Coronavirus (COVID-19): Preparing for all eventualities.
In many years of teaching, this has been one of the most unusual weeks I can remember. Although we are still unsure what is likely to happen in the coming days, schools have been advised to stay open, unless they are given specific advice to close.
However, it’s clear that we are still at the early stages of the crisis – the impact of coronavirus may lead to school closures and the disruption of many of our normal ways of working.
We are updating our website advice as the situation develops and will contact you as soon as we know of any changes.
The current Public Health England advice is that you should stay at home for 7 days if you have either a high temperature or a new continuous cough., and our policy is that this should extend to more general cold or flu symptoms.
Students, staff, parents and members of the community should also not come to the school site if they know or believe that they may have coronavirus (COVID-19), have been a close contact of someone with a diagnosis or symptoms of COVID-19.
As you would expect, we have been preparing in detail for all eventualities.
This includes making sure we have materials available for students to access from home and giving particular consideration to students in Year 11 and Year 13 who are approaching exams.
We will also look at events, trips and activities that are taking place and make a decision in line with the expert advice.
been considering how we may manage if we have reduced student attendance
or absences from key staff, and we are continuing to protect the school
environment through enhanced and targeted cleaning.
We will communicate with you in a timely and detailed manner.
Everything we have heard about coronavirus tells us that healthy young people are the least likely to be affected.
The majority will experience mild symptoms and will make a rapid recovery.
However, this does not mean that we can expect to be immune from the effect of the outbreak – not only do we have members of the school community who are in more vulnerable groups, but we all know that our students are in contact with elderly relatives and others in the local community, and so we have a duty to ensure that we limit the spread of the virus as much as possible.
Our Inspire values are the bedrock of the schools in the White Hills
They describe the things that are most important to us, the things about which we remain steadfast, even when we are
challenged and times are difficult.
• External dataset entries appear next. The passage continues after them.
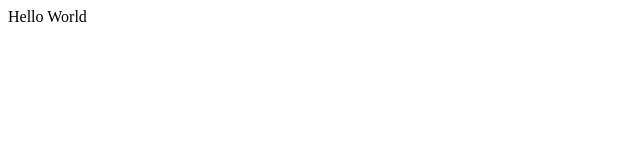
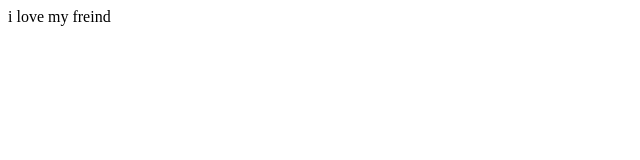
Before and after one commit to maialshagarin/practice-server, a website: page public/index.html in a window 1280 px wide. Shown: the full height of the page, 0-640 px from the left. Drawn offline with Linux system fonts and the light colour scheme.

Commit message:
test change

```diff
--- a/public/index.html
+++ b/public/index.html
@@ -4,6 +4,5 @@
     <title>Test Site</title>
   </head>
   <body>
-    Hello World
-  </body>
+i love my freind  </body>
 </html>
```
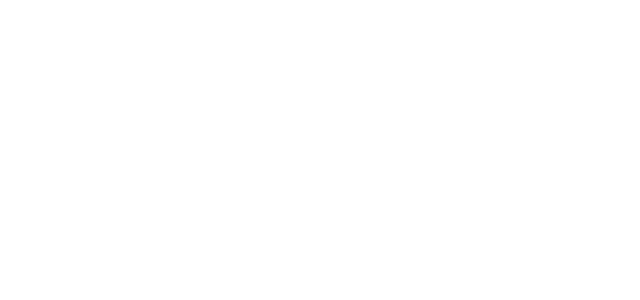
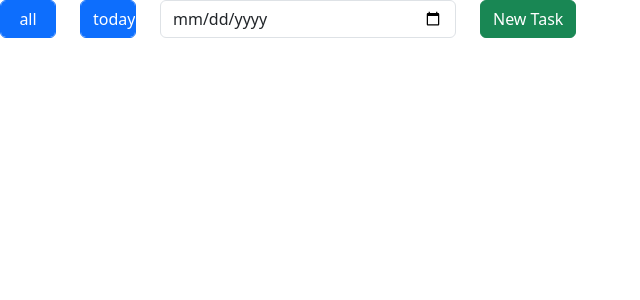
Before and after one commit to JeffDBrito/todo-list, a Nuxt app: page / in a window 1280 px wide. Shown: the top 300 px of the page, without its empty margins (0-640 px from the left). Built offline with nearby package versions, Linux system fonts and the light colour scheme.

Commit message:
Creating index page

```diff
--- /dev/null
+++ b/pages/index.vue
@@ -0,0 +1,15 @@
+<template>
+    <div class="row col-md-6">
+        <div class="col-md-9">
+            <DateFilter />
+        </div>
+        <div class="col-md-3">
+            <TaskNewTask />
+        </div>
+    </div>
+</template>
+
+<script setup>
+
+
+</script>
```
One of our key values is that of Responsibility.
We expect all of our students to understand their own individual responsibility in the measures taken to fight the spread of
That includes following sensible hand-washing advice,
using tissues and so on.
It also includes taking more responsibility at home if family members are unwell, coping with changes in routines and responding with maturity to advice and requests.
Another of our Inspire Values is Nurture – the way we show care and compassion for others.
Students might show this by keeping an eye out for friends who are worried or anxious, by helping elderly relatives and neighbours who are isolated at home, or by showing kindness and care in their local community, for example by donating to food banks.
It is a truism that difficult moments often bring out the best in communities, and I know our students will rise to the challenges that face them.
I’d like to end by offering my best wishes for your continuing good health.
Chief Executive Officer